───── RECORDS FOR THIS TASK

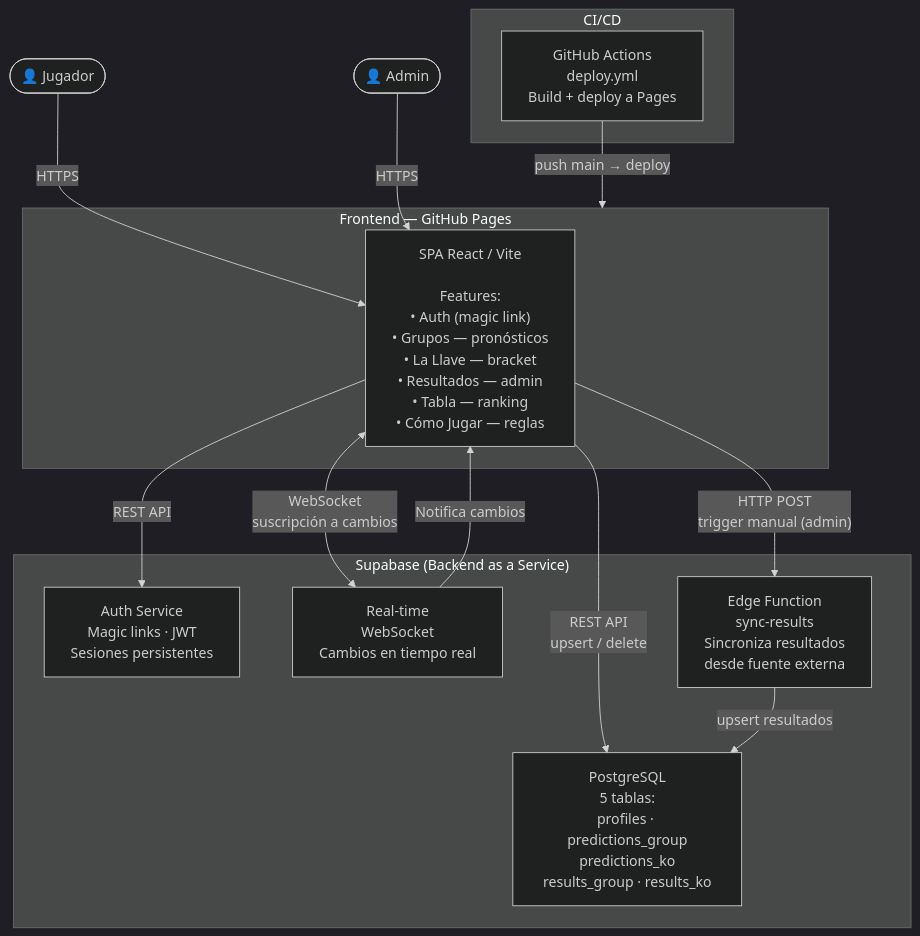
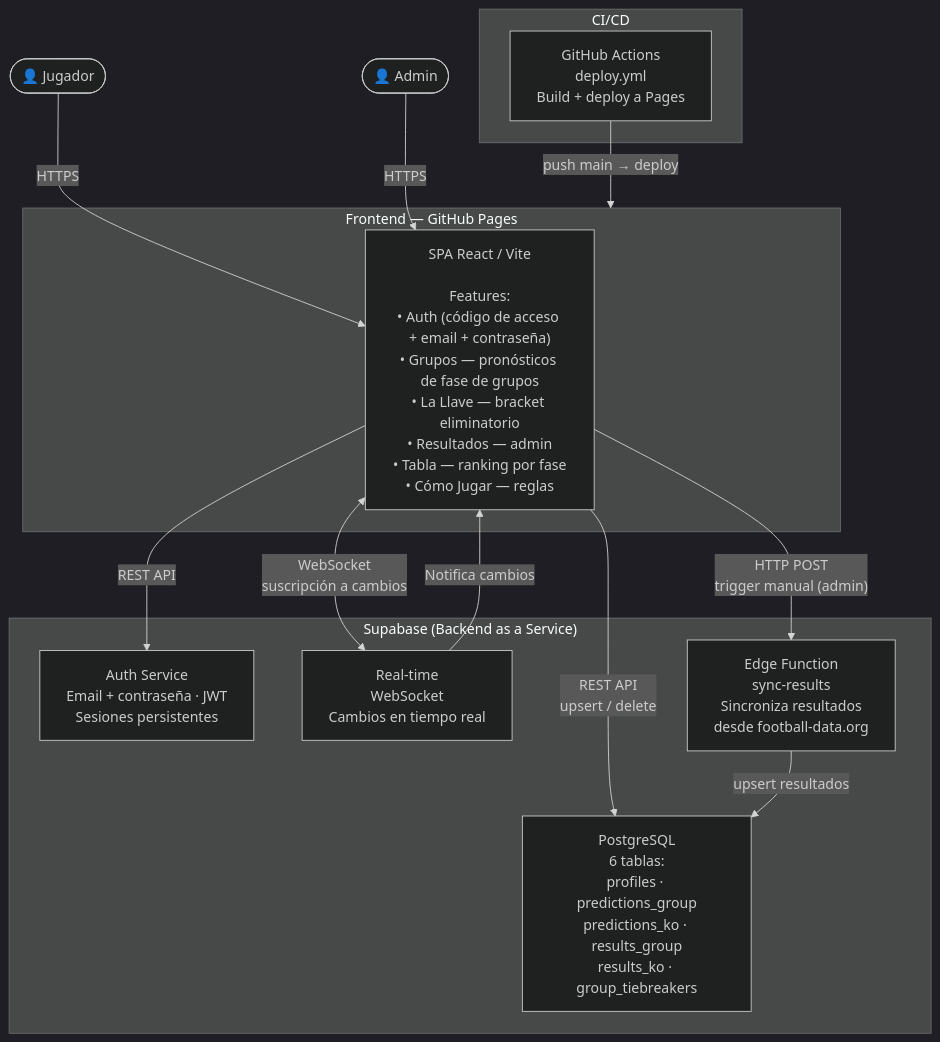
Before and after one commit to JEnriquePS/eb-fifa: the second of 2 diagrams in docs/architecture/overview.md, drawn with Mermaid (dark theme). The commit also changed other lines of this file and 5 other files, not shown here.

First line of the commit message:
docs: update diagrams and guides to reflect schema and auth changes

````diff
--- a/docs/architecture/overview.md
+++ b/docs/architecture/overview.md
@@ -35,30 +35,30 @@
 ```mermaid
 graph TB
     jugador(["👤 Jugador"])
     admin(["👤 Admin"])
 
     subgraph frontend["Frontend — GitHub Pages"]
-        spa["SPA React / Vite\n\nFeatures:\n• Auth (magic link)\n• Grupos — pronósticos\n• La Llave — bracket\n• Resultados — admin\n• Tabla — ranking\n• Cómo Jugar — reglas"]
+        spa["SPA React / Vite\n\nFeatures:\n• Auth (código de acceso + email + contraseña)\n• Grupos — pronósticos de fase de grupos\n• La Llave — bracket eliminatorio\n• Resultados — admin\n• Tabla — ranking por fase\n• Cómo Jugar — reglas"]
     end
 
     subgraph supabase["Supabase (Backend as a Service)"]
-        auth["Auth Service\nMagic links · JWT\nSesiones persistentes"]
-        db["PostgreSQL\n5 tablas:\nprofiles · predictions_group\npredictions_ko\nresults_group · results_ko"]
+        auth["Auth Service\nEmail + contraseña · JWT\nSesiones persistentes"]
+        db["PostgreSQL\n6 tablas:\nprofiles · predictions_group\npredictions_ko · results_group\nresults_ko · group_tiebreakers"]
         realtime["Real-time\nWebSocket\nCambios en tiempo real"]
-        edge["Edge Function\nsync-results\nSincroniza resultados\ndesde fuente externa"]
+        edge["Edge Function\nsync-results\nSincroniza resultados\ndesde football-data.org"]
     end
 
     subgraph cicd["CI/CD"]
         actions["GitHub Actions\ndeploy.yml\nBuild + deploy a Pages"]
     end
 
     jugador -->|"HTTPS"| spa
     admin -->|"HTTPS"| spa
     spa -->|"REST API"| auth
     spa -->|"REST API\nupsert / delete"| db
     spa <-->|"WebSocket\nsuscripción a cambios"| realtime
     spa -->|"HTTP POST\ntrigger manual (admin)"| edge
     realtime -->|"Notifica cambios"| spa
     edge -->|"upsert resultados"| db
     actions -->|"push main → deploy"| frontend
 ```
````
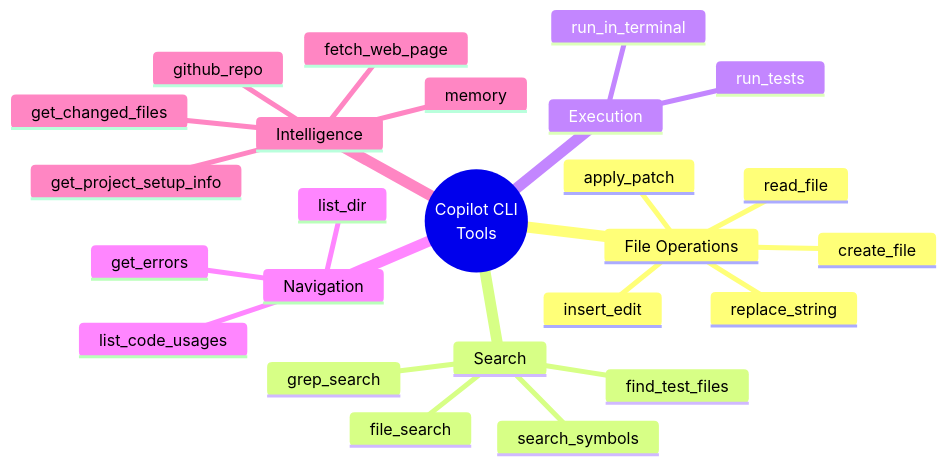
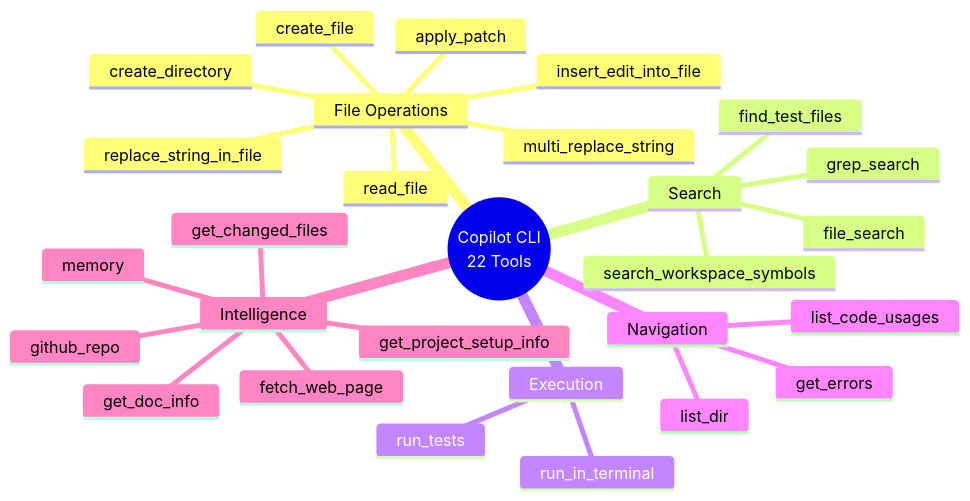
The fourth of 9 diagrams in presentation.md (JuanToanXoup/copilot-citi-cli), drawn with Mermaid before and after one commit. The commit also changed other lines of this file and 3 other files, not shown here.

````diff
--- a/presentation.md
+++ b/presentation.md
@@ -115,28 +115,31 @@
 ```mermaid
 mindmap
-  root((Copilot CLI<br/>Tools))
+  root((Copilot CLI<br/>22 Tools))
     File Operations
       read_file
       create_file
-      insert_edit
-      replace_string
+      create_directory
+      insert_edit_into_file
+      replace_string_in_file
+      multi_replace_string
       apply_patch
     Search
       grep_search
       file_search
       find_test_files
-      search_symbols
+      search_workspace_symbols
     Execution
       run_in_terminal
       run_tests
     Navigation
       list_dir
       list_code_usages
       get_errors
     Intelligence
       memory
       get_changed_files
       github_repo
       get_project_setup_info
+      get_doc_info
       fetch_web_page
 ```
````
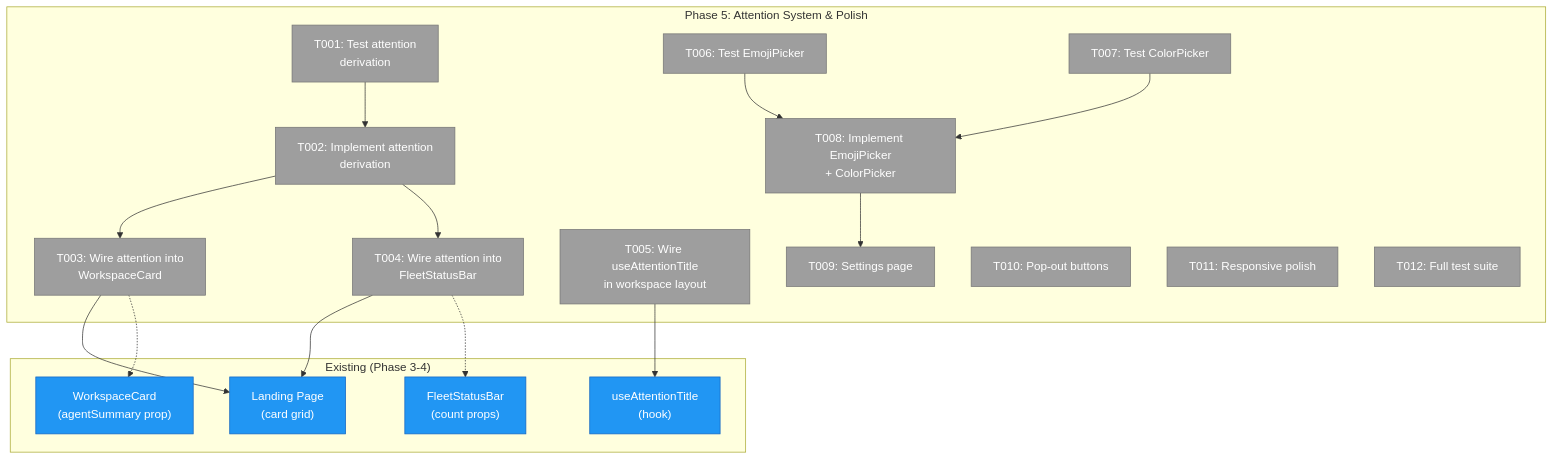
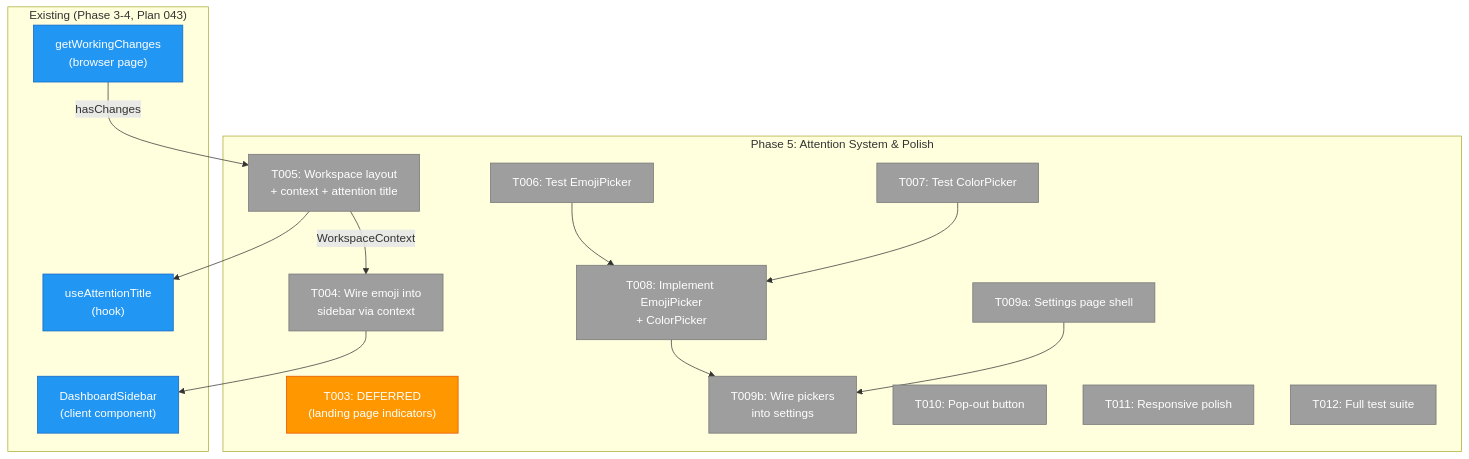
The first of 3 diagrams in docs/plans/041-file-browser/tasks/phase-5-attention-system-polish/tasks.md (AI-Substrate/chainglass), drawn with Mermaid before and after one commit. The commit also changed other lines of this file and 17 other files, not shown here.

First line of the commit message:
Plan 041 Phase 5: Attention system, workspace context, settings page, pickers

````diff
--- a/docs/plans/041-file-browser/tasks/phase-5-attention-system-polish/tasks.md
+++ b/docs/plans/041-file-browser/tasks/phase-5-attention-system-polish/tasks.md
@@ -111,41 +143,36 @@
 ```mermaid
 flowchart TD
     classDef pending fill:#9E9E9E,stroke:#757575,color:#fff
+    classDef deferred fill:#FF9800,stroke:#E65100,color:#fff
     classDef completed fill:#4CAF50,stroke:#388E3C,color:#fff
     classDef existing fill:#2196F3,stroke:#1565C0,color:#fff
 
     subgraph Phase5["Phase 5: Attention System & Polish"]
-        T001["T001: Test attention<br/>derivation"]:::pending
-        T002["T002: Implement attention<br/>derivation"]:::pending
-        T003["T003: Wire attention into<br/>WorkspaceCard"]:::pending
-        T004["T004: Wire attention into<br/>FleetStatusBar"]:::pending
-        T005["T005: Wire useAttentionTitle<br/>in workspace layout"]:::pending
+        T003["T003: DEFERRED<br/>(landing page indicators)"]:::deferred
+        T004["T004: Wire emoji into<br/>sidebar via context"]:::pending
+        T005["T005: Workspace layout<br/>+ context + attention title"]:::pending
         T006["T006: Test EmojiPicker"]:::pending
         T007["T007: Test ColorPicker"]:::pending
         T008["T008: Implement EmojiPicker<br/>+ ColorPicker"]:::pending
-        T009["T009: Settings page"]:::pending
-        T010["T010: Pop-out buttons"]:::pending
+        T009a["T009a: Settings page shell"]:::pending
+        T009b["T009b: Wire pickers<br/>into settings"]:::pending
+        T010["T010: Pop-out button"]:::pending
         T011["T011: Responsive polish"]:::pending
         T012["T012: Full test suite"]:::pending
     end
 
-    subgraph Existing["Existing (Phase 3-4)"]
-        WC["WorkspaceCard<br/>(agentSummary prop)"]:::existing
-        FSB["FleetStatusBar<br/>(count props)"]:::existing
+    subgraph Existing["Existing (Phase 3-4, Plan 043)"]
         UAT["useAttentionTitle<br/>(hook)"]:::existing
-        LP["Landing Page<br/>(card grid)"]:::existing
+        GWC["getWorkingChanges<br/>(browser page)"]:::existing
+        SB["DashboardSidebar<br/>(client component)"]:::existing
     end
 
-    T001 --> T002
-    T002 --> T003
-    T002 --> T004
-    T003 --> LP
-    T004 --> LP
+    T005 -->|"WorkspaceContext"| T004
     T005 --> UAT
+    GWC -->|"hasChanges"| T005
+    T004 --> SB
     T006 --> T008
     T007 --> T008
-    T008 --> T009
-
-    T003 -.-> WC
-    T004 -.-> FSB
+    T008 --> T009b
+    T009a --> T009b
 ```
````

──────────

- WHAT NEEDS TO BE DONE:
Leave the pictures out and print every record exactly.

- RESPONSE BOX:
Before and after one commit to JEnriquePS/eb-fifa: the second of 2 diagrams in docs/architecture/overview.md, drawn with Mermaid (dark theme). The commit also changed other lines of this file and 5 other files, not shown here.

First line of the commit message:
docs: update diagrams and guides to reflect schema and auth changes

````diff
--- a/docs/architecture/overview.md
+++ b/docs/architecture/overview.md
@@ -35,30 +35,30 @@
 ```mermaid
 graph TB
     jugador(["👤 Jugador"])
     admin(["👤 Admin"])
 
     subgraph frontend["Frontend — GitHub Pages"]
-        spa["SPA React / Vite\n\nFeatures:\n• Auth (magic link)\n• Grupos — pronósticos\n• La Llave — bracket\n• Resultados — admin\n• Tabla — ranking\n• Cómo Jugar — reglas"]
+        spa["SPA React / Vite\n\nFeatures:\n• Auth (código de acceso + email + contraseña)\n• Grupos — pronósticos de fase de grupos\n• La Llave — bracket eliminatorio\n• Resultados — admin\n• Tabla — ranking por fase\n• Cómo Jugar — reglas"]
     end
 
     subgraph supabase["Supabase (Backend as a Service)"]
-        auth["Auth Service\nMagic links · JWT\nSesiones persistentes"]
-        db["PostgreSQL\n5 tablas:\nprofiles · predictions_group\npredictions_ko\nresults_group · results_ko"]
+        auth["Auth Service\nEmail + contraseña · JWT\nSesiones persistentes"]
+        db["PostgreSQL\n6 tablas:\nprofiles · predictions_group\npredictions_ko · results_group\nresults_ko · group_tiebreakers"]
         realtime["Real-time\nWebSocket\nCambios en tiempo real"]
-        edge["Edge Function\nsync-results\nSincroniza resultados\ndesde fuente externa"]
+        edge["Edge Function\nsync-results\nSincroniza resultados\ndesde football-data.org"]
     end
 
     subgraph cicd["CI/CD"]
         actions["GitHub Actions\ndeploy.yml\nBuild + deploy a Pages"]
     end
 
     jugador -->|"HTTPS"| spa
     admin -->|"HTTPS"| spa
     spa -->|"REST API"| auth
     spa -->|"REST API\nupsert / delete"| db
     spa <-->|"WebSocket\nsuscripción a cambios"| realtime
     spa -->|"HTTP POST\ntrigger manual (admin)"| edge
     realtime -->|"Notifica cambios"| spa
     edge -->|"upsert resultados"| db
     actions -->|"push main → deploy"| frontend
 ```
````
The fourth of 9 diagrams in presentation.md (JuanToanXoup/copilot-citi-cli), drawn with Mermaid before and after one commit. The commit also changed other lines of this file and 3 other files, not shown here.

````diff
--- a/presentation.md
+++ b/presentation.md
@@ -115,28 +115,31 @@
 ```mermaid
 mindmap
-  root((Copilot CLI<br/>Tools))
+  root((Copilot CLI<br/>22 Tools))
     File Operations
       read_file
       create_file
-      insert_edit
-      replace_string
+      create_directory
+      insert_edit_into_file
+      replace_string_in_file
+      multi_replace_string
       apply_patch
     Search
       grep_search
       file_search
       find_test_files
-      search_symbols
+      search_workspace_symbols
     Execution
       run_in_terminal
       run_tests
     Navigation
       list_dir
       list_code_usages
       get_errors
     Intelligence
       memory
       get_changed_files
       github_repo
       get_project_setup_info
+      get_doc_info
       fetch_web_page
 ```
````
The first of 3 diagrams in docs/plans/041-file-browser/tasks/phase-5-attention-system-polish/tasks.md (AI-Substrate/chainglass), drawn with Mermaid before and after one commit. The commit also changed other lines of this file and 17 other files, not shown here.

First line of the commit message:
Plan 041 Phase 5: Attention system, workspace context, settings page, pickers

````diff
--- a/docs/plans/041-file-browser/tasks/phase-5-attention-system-polish/tasks.md
+++ b/docs/plans/041-file-browser/tasks/phase-5-attention-system-polish/tasks.md
@@ -111,41 +143,36 @@
 ```mermaid
 flowchart TD
     classDef pending fill:#9E9E9E,stroke:#757575,color:#fff
+    classDef deferred fill:#FF9800,stroke:#E65100,color:#fff
     classDef completed fill:#4CAF50,stroke:#388E3C,color:#fff
     classDef existing fill:#2196F3,stroke:#1565C0,color:#fff
 
     subgraph Phase5["Phase 5: Attention System & Polish"]
-        T001["T001: Test attention<br/>derivation"]:::pending
-        T002["T002: Implement attention<br/>derivation"]:::pending
-        T003["T003: Wire attention into<br/>WorkspaceCard"]:::pending
-        T004["T004: Wire attention into<br/>FleetStatusBar"]:::pending
-        T005["T005: Wire useAttentionTitle<br/>in workspace layout"]:::pending
+        T003["T003: DEFERRED<br/>(landing page indicators)"]:::deferred
+        T004["T004: Wire emoji into<br/>sidebar via context"]:::pending
+        T005["T005: Workspace layout<br/>+ context + attention title"]:::pending
         T006["T006: Test EmojiPicker"]:::pending
         T007["T007: Test ColorPicker"]:::pending
         T008["T008: Implement EmojiPicker<br/>+ ColorPicker"]:::pending
-        T009["T009: Settings page"]:::pending
-        T010["T010: Pop-out buttons"]:::pending
+        T009a["T009a: Settings page shell"]:::pending
+        T009b["T009b: Wire pickers<br/>into settings"]:::pending
+        T010["T010: Pop-out button"]:::pending
         T011["T011: Responsive polish"]:::pending
         T012["T012: Full test suite"]:::pending
     end
 
-    subgraph Existing["Existing (Phase 3-4)"]
-        WC["WorkspaceCard<br/>(agentSummary prop)"]:::existing
-        FSB["FleetStatusBar<br/>(count props)"]:::existing
+    subgraph Existing["Existing (Phase 3-4, Plan 043)"]
         UAT["useAttentionTitle<br/>(hook)"]:::existing
-        LP["Landing Page<br/>(card grid)"]:::existing
+        GWC["getWorkingChanges<br/>(browser page)"]:::existing
+        SB["DashboardSidebar<br/>(client component)"]:::existing
     end
 
-    T001 --> T002
-    T002 --> T003
-    T002 --> T004
-    T003 --> LP
-    T004 --> LP
+    T005 -->|"WorkspaceContext"| T004
     T005 --> UAT
+    GWC -->|"hasChanges"| T005
+    T004 --> SB
     T006 --> T008
     T007 --> T008
-    T008 --> T009
-
-    T003 -.-> WC
-    T004 -.-> FSB
+    T008 --> T009b
+    T009a --> T009b
 ```
````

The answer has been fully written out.